And that includes Twitter itself.

Musk clearly wants it both ways. He wants more money coming in the door, and charging people for checkmark affirmation is seen as one way to do that.

But he doesn’t want to bite the hand that feeds, so hundreds of big advertisers are off the hook.

He also wants to maintain a semblance of integrity for the platform, so Musk is giving thousands of top brands a get-out-of-jail-free card.

That is, he’s sucking up to the likes of YouTube, NASA, ESPN, the NBA and the New York Times so they’ll keep posting free content on Twitter.

Everyone else — you pay if you want verification and a few other perks.
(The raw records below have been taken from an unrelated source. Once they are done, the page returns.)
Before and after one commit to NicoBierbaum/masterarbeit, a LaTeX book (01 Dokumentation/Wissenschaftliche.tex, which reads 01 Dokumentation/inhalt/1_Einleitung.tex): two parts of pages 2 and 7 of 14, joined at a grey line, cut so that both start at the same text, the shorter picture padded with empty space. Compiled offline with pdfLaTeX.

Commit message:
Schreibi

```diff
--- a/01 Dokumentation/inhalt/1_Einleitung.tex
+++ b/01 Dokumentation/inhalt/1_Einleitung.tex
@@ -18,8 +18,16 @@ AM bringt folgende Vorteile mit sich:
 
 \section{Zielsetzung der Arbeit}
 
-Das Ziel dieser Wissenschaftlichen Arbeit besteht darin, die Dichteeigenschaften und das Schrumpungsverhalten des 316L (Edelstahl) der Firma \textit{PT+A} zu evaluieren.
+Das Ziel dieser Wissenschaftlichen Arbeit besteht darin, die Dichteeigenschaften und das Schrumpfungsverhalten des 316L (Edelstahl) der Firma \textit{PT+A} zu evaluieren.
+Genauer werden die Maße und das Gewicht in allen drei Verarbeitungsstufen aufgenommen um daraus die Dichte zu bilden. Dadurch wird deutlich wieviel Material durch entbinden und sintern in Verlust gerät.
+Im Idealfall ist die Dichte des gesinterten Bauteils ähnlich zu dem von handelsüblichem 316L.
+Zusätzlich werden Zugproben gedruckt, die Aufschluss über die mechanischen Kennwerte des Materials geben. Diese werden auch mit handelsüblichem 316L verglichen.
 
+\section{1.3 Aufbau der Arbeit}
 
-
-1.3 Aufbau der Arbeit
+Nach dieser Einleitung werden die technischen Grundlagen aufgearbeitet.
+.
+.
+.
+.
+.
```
At this point it’s unclear how many of Twitter’s power users will pay for the privilege of a pat on the head from the site.
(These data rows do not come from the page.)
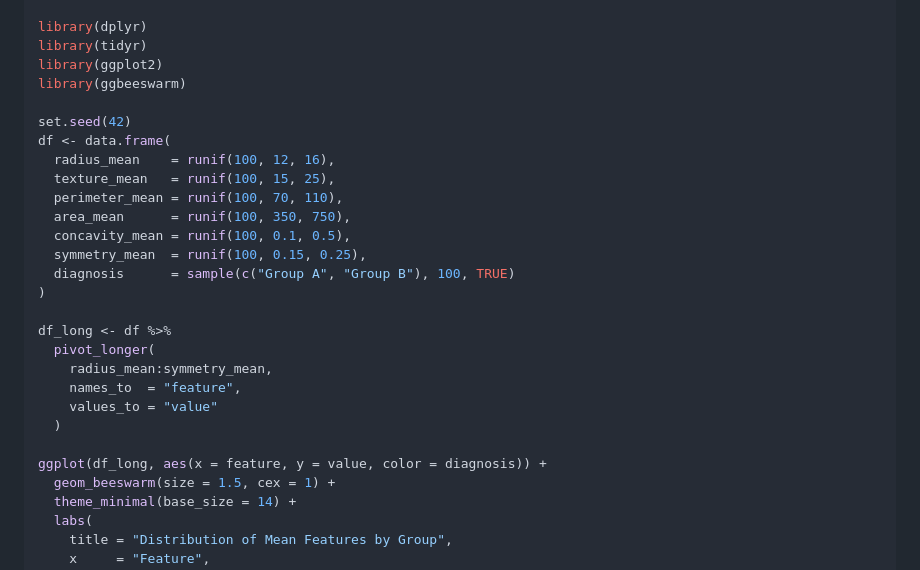
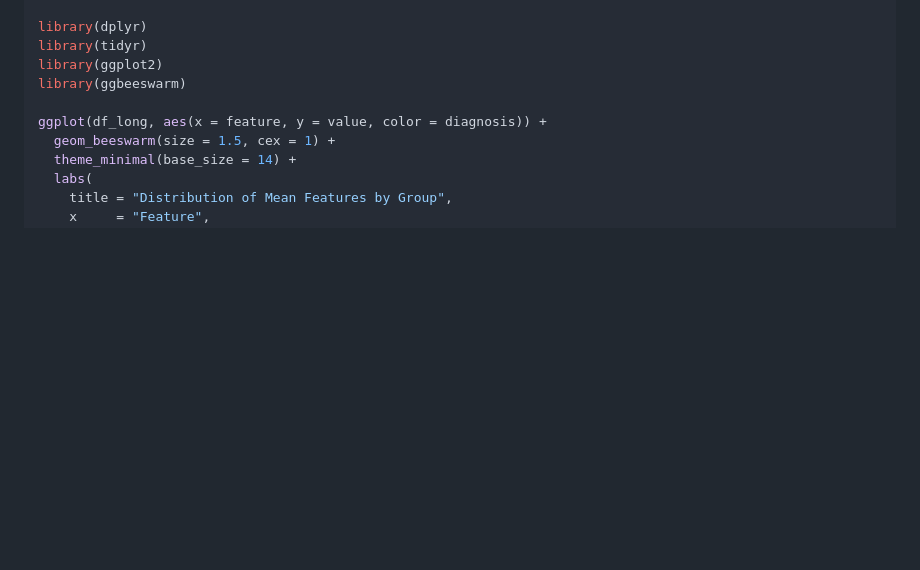
Before and after one commit to shyamgupta196/Visualization-Better-With-R, a Markdown page: readme.md, the part around one of its changes. Drawn GitHub-style; blank space fills up the shorter version.

```diff
--- a/readme.md
+++ b/readme.md
@@ -55,24 +120,6 @@ library(dplyr)
 library(tidyr)
 library(ggplot2)
 library(ggbeeswarm)
-
-set.seed(42)
-df <- data.frame(
-  radius_mean    = runif(100, 12, 16),
-  texture_mean   = runif(100, 15, 25),
-  perimeter_mean = runif(100, 70, 110),
-  area_mean      = runif(100, 350, 750),
-  concavity_mean = runif(100, 0.1, 0.5),
-  symmetry_mean  = runif(100, 0.15, 0.25),
-  diagnosis      = sample(c("Group A", "Group B"), 100, TRUE)
-)
-
-df_long <- df %>%
-  pivot_longer(
-    radius_mean:symmetry_mean,
-    names_to  = "feature",
-    values_to = "value"
-  )
 
 ggplot(df_long, aes(x = feature, y = value, color = diagnosis)) +
   geom_beeswarm(size = 1.5, cex = 1) +
```
Also changed, not shown: other parts of readme.md (+67 -2 lines).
A number of prominent Twitter users, including William Shatner and Monica Lewinsky, have already indicated they won’t be handing Musk a monthly fee to maintain their blue checkmarks.

My sense (as one of those with a legacy blue checkmark) is that it’s understandable why Musk would want to seek new funding sources as he grapples with the $44 billion he spent for Twitter and billions of dollars in debt.

But any time rules become riddled with loopholes, it’s a recipe for unfairness.

Cutting advertisers a break makes financial sense, but it also makes Twitter appear beholden to its corporate sponsors (not a good look for a social-media platform).

Waiving fees for some high-profile users may safeguard content, but it leaves a sour taste for all others deemed less sponge-worthy (to put it in Seinfeld terms).

At this point, as has been the case since Musk acquired Twitter, it seems like he’s making up stuff as he goes along. Maybe he’ll rethink these rules in coming weeks or months.

Or maybe he’s happy to cheese off many of the people and companies that provide the content that makes Twitter interesting.

Musk may soon learn that he’s not doing any favors for such folk.

They’re the ones helping him out.